◆ What you are asked to do ◆
The result should be an exact copy of the lines from the one with "Add home link in topbar title" through the last line of the data below, both included.

+++ Input records

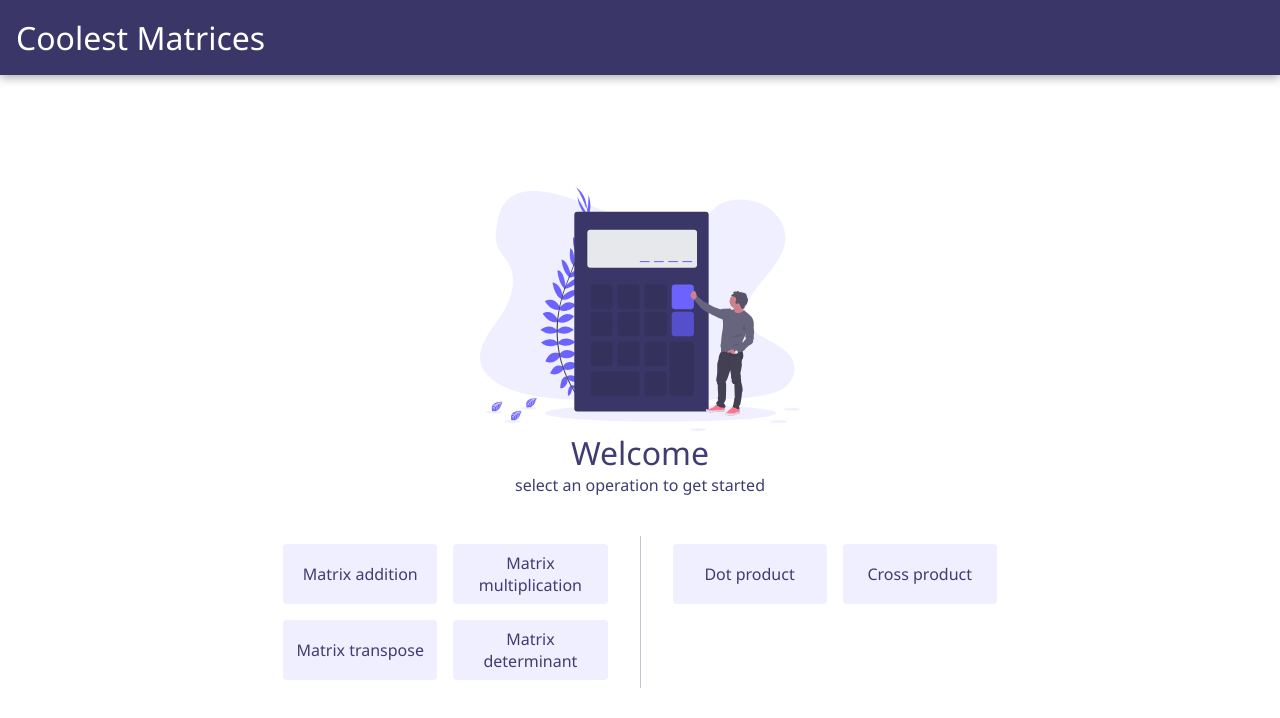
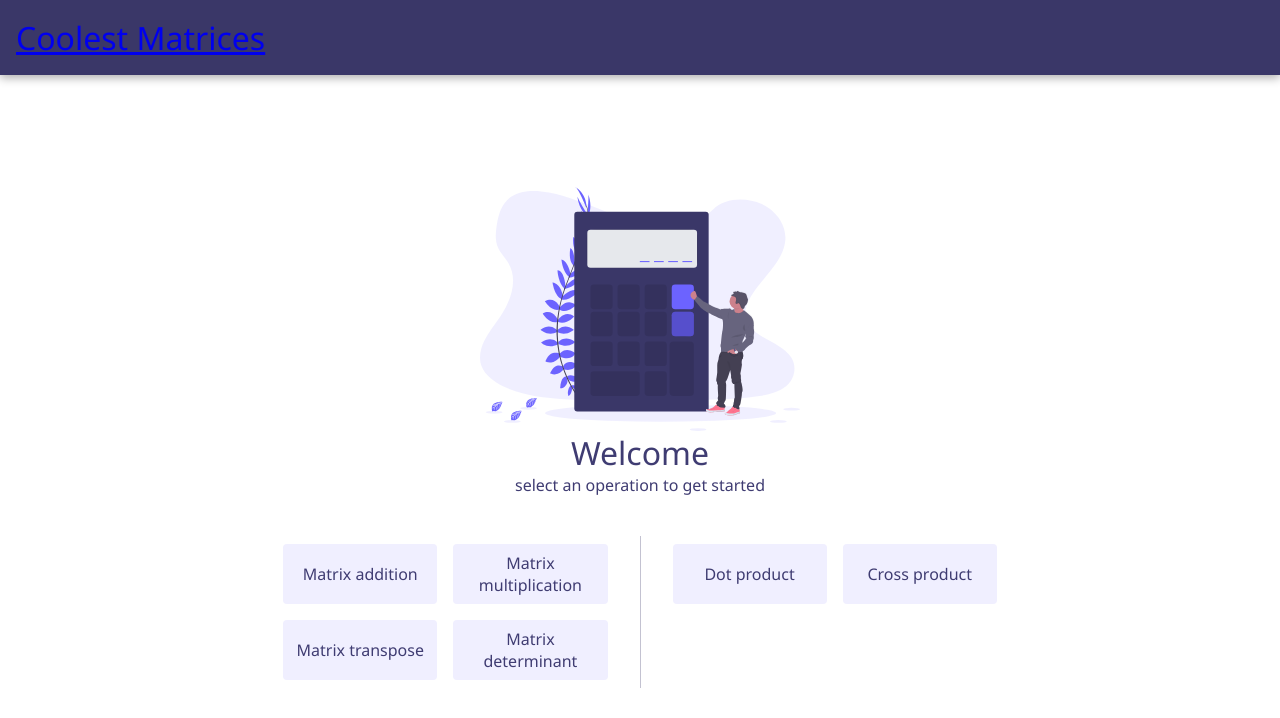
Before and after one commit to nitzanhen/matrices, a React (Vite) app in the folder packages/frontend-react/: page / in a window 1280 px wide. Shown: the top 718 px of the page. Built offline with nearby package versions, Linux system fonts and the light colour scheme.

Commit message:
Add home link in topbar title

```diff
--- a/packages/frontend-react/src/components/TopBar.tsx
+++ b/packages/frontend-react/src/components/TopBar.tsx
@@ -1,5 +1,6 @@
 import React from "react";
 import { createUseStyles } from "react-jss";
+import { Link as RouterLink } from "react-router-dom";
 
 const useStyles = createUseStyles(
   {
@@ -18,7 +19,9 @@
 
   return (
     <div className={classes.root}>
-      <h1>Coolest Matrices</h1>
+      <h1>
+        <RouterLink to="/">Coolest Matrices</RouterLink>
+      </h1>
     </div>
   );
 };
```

++++++

◆ Task output ◆
Add home link in topbar title

```diff
--- a/packages/frontend-react/src/components/TopBar.tsx
+++ b/packages/frontend-react/src/components/TopBar.tsx
@@ -1,5 +1,6 @@
 import React from "react";
 import { createUseStyles } from "react-jss";
+import { Link as RouterLink } from "react-router-dom";
 
 const useStyles = createUseStyles(
   {
@@ -18,7 +19,9 @@
 
   return (
     <div className={classes.root}>
-      <h1>Coolest Matrices</h1>
+      <h1>
+        <RouterLink to="/">Coolest Matrices</RouterLink>
+      </h1>
     </div>
   );
 };
```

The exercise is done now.